Saturday, September 13, 2008

Grief

Last week, I attended a Grief Workshop. I went because it has been suggested to me by people who love me that I am grieving. Although I believed this to be true, I have been frustrated with myself for not being able to "handle this on my own."

So, I did what I like to do...I bought a book...on Grief. Some things that have brought clarity and help so far are words like:

"It's not just about death."

I have experienced death. My brother died at a young age to suicide, my grandmother and great grandmother were tragically killed in a tornado, all my other grandparents have died, many aunts, uncles, friends, and this summer the death of our friend, Jason, rocked my sorrow to the core. I know what loss due to death feels like. And guess what? Grieving feels the same, no matter what the loss. I am grieving the loss of that friendship, the one that was my "best", the one that was suppose to last until old age. I have been embarrassed and angry and denying the amount of pain that this has caused in my life. I thought I should be able to do this thing, it should not be so hard. Let Go and Let God. blah, blah, blah.

I have even tried to rationalize the situation. After all, I agree with the decision. I have tried to end this friendship for years on my own. Every time I tried, she asked me to hang in there, to not give up. I am angry that I allowed her to talk me out of my decision...only to be cut out of her life at her own hand after years of her encouragement to hang on. How embarrassing is that?

I can see that all the things I asked of her, she is unable to give...to me. I am aware of the fact it is not her character as she has moved all of the languages of friendship that I communicated with her into her new friendship. I asked for regular communication, she was unable. She is able now. I asked her to go have coffee regularly, she was unable. She is able now. I asked her to go to many events...concerts, etc...even offering to pay since money was an issue...she was unable. She is able now. I asked for her to participate in girl "group" activities and she declined. She initiates them now. The list goes on and on. And I am grieving - the loss of what could have been.

I accept that now.

So, I am officially declaring myself in "Grief Recovery." I will move through this and come out on the other side with joy and peace and a better person, more pleasing to God. I am certain without a shadow of a doubt that I will be a better friend, I have already experienced that in my friendships that have survived this matter with me and also the new ones that God has so lovingly provided me as I walk through this journey.

"Grief is a process."

There are five stages of grief according to Elizabeth Kubler-Ross.

1. Denial
2. Anger
3. Bargaining
4. Depression
5. Acceptance

I hope stage one is over for me today. I accept that the friendship is over. One of the things that is recommended in the book is sharing my grief. Done.

I will not mask my grief, I will accept it. I will experience my pain, be aware of it, accept, and take action.

I have so much to be grateful for. I choose to live today making the most of all the beautiful blessings in my life that God has given me. I will ask for help when I need it. I will accept love and compassion, and I will also give it. I will pray.
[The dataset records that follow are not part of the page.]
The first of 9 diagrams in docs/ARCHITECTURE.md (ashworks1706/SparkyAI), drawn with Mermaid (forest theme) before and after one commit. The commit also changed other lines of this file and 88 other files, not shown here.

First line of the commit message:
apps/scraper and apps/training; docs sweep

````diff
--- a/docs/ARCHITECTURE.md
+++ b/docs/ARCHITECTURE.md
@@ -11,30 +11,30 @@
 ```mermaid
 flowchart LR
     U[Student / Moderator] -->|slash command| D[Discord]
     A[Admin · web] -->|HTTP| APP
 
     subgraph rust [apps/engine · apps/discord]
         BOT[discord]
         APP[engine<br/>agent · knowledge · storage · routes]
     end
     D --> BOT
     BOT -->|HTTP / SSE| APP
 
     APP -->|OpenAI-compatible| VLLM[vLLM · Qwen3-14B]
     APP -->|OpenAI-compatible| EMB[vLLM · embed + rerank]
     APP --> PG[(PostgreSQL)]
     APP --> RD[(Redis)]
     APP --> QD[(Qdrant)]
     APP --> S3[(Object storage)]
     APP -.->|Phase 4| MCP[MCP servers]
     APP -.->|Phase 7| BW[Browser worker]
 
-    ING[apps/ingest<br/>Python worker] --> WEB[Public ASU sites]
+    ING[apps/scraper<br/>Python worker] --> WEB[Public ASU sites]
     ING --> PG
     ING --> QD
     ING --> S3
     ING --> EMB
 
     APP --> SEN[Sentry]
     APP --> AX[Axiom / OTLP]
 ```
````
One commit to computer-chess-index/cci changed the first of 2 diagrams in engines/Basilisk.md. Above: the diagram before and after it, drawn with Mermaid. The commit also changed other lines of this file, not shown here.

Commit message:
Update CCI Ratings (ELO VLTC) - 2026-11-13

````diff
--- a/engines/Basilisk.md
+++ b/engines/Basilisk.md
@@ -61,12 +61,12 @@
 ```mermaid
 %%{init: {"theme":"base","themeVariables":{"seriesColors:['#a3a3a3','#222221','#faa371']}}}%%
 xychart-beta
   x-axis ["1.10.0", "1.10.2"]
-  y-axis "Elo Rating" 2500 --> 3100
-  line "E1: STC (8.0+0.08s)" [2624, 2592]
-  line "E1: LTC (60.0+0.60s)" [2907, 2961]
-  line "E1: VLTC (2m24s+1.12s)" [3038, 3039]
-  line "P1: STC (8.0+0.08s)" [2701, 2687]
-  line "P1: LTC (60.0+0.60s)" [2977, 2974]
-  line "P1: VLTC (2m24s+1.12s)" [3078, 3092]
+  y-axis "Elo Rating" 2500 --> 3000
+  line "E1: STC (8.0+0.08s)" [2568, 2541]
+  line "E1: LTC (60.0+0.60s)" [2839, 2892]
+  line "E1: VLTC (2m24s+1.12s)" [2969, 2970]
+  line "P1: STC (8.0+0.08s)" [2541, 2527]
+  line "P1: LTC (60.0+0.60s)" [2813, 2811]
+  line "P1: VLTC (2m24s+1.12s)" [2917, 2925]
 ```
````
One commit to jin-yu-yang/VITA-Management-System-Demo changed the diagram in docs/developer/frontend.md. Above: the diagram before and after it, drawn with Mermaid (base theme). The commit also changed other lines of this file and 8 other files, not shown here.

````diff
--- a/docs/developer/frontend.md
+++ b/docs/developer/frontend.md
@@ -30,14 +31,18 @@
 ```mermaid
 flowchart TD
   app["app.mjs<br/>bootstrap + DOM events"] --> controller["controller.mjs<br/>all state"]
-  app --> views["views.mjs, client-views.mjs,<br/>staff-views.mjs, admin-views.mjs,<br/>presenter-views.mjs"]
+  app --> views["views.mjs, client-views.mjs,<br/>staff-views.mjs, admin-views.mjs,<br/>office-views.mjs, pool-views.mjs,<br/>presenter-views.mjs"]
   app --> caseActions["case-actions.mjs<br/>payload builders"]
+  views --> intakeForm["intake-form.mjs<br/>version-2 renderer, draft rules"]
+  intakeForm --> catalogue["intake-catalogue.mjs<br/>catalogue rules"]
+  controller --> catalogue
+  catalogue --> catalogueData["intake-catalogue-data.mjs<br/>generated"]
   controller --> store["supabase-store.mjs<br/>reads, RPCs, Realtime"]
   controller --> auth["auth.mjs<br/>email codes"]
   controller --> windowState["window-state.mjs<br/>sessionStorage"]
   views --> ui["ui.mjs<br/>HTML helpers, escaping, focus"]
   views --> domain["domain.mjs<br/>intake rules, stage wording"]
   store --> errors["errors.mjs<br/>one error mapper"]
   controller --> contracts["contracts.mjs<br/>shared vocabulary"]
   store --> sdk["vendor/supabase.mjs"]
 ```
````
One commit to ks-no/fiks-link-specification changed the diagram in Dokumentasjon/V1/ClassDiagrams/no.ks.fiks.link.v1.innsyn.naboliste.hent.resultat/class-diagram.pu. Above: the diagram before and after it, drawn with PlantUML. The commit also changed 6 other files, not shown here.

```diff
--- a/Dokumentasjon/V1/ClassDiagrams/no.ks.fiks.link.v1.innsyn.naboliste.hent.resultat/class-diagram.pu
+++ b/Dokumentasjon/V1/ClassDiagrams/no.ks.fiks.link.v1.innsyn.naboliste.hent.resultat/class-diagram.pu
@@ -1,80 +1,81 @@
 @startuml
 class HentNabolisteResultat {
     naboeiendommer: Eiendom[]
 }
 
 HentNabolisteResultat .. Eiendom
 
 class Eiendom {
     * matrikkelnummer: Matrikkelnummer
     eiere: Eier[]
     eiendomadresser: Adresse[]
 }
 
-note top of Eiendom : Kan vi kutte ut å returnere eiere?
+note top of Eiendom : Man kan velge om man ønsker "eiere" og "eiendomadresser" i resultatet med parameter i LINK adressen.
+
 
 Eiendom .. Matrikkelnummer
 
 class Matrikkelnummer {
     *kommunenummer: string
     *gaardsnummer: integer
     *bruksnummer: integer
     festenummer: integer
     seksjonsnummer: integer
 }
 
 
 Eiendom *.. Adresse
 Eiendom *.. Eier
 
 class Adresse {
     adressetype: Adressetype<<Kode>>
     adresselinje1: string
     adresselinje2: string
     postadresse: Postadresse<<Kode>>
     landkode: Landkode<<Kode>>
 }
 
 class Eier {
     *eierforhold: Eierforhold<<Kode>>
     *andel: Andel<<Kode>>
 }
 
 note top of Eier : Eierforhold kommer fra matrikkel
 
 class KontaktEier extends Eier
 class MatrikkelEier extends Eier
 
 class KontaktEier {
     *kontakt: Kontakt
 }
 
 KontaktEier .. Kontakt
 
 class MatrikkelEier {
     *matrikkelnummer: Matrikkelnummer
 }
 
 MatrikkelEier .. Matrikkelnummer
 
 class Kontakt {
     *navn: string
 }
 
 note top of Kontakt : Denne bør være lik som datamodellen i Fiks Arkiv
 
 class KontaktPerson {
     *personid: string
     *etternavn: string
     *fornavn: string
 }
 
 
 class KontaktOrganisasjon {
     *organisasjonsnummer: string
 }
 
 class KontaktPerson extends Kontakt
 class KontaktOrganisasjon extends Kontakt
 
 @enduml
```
I will not worry about how long it will take.

The LORD is close to the brokenhearted
and saves those who are crushed in spirit.
Psalm 34:18




3 comments:

Mary Ann Duncan said...

good

grey like snuffie said...

It's good to have all sorts of "help" along the way in life. Lots of experience in my life through work, volunteer and personal experience with grief---trust God to take you through at His pace in His way. Kubler-Ross's steps sometimes happen out of the order she lists them. God is such a gentleman and will do a complete work in you if that is your desire. So as much as He can use all kinds of "things" to help you through---just keep taking them all back to Him to be handled in His way. This will be good for you. He is at work.

nothingcanseparateme said...

Hi Liz,
I followed your blog from Lelia's upcoming book study. As I began to read my heart cried for you and for me. You see, I "lost" my best friend about 2 1/2 years ago. And I feel as if I have been grieving for about as long. In fact just this past weekend at a Women of Faith conference (the topic was grace) I considered contacting her again. I thought that I was "past" that idea. I am learning to be thankful for the season of that friendship and what it meant to me at that time. It can never be the same again--too much has happened, too much trust is gone. And I have also learned that even though the pain of loss is great, I am grateful for the joy of love that I experienced when we were each others best friends. Hope some of this makes sense to you.

I am slooooowwwly allowing new people into my lives. And I am finding my heart full at times with the love of friends.

Hang in there--God loves you and I believe that he will place someone in our life again someday to be our "best friend"

hugs,
Kim from PA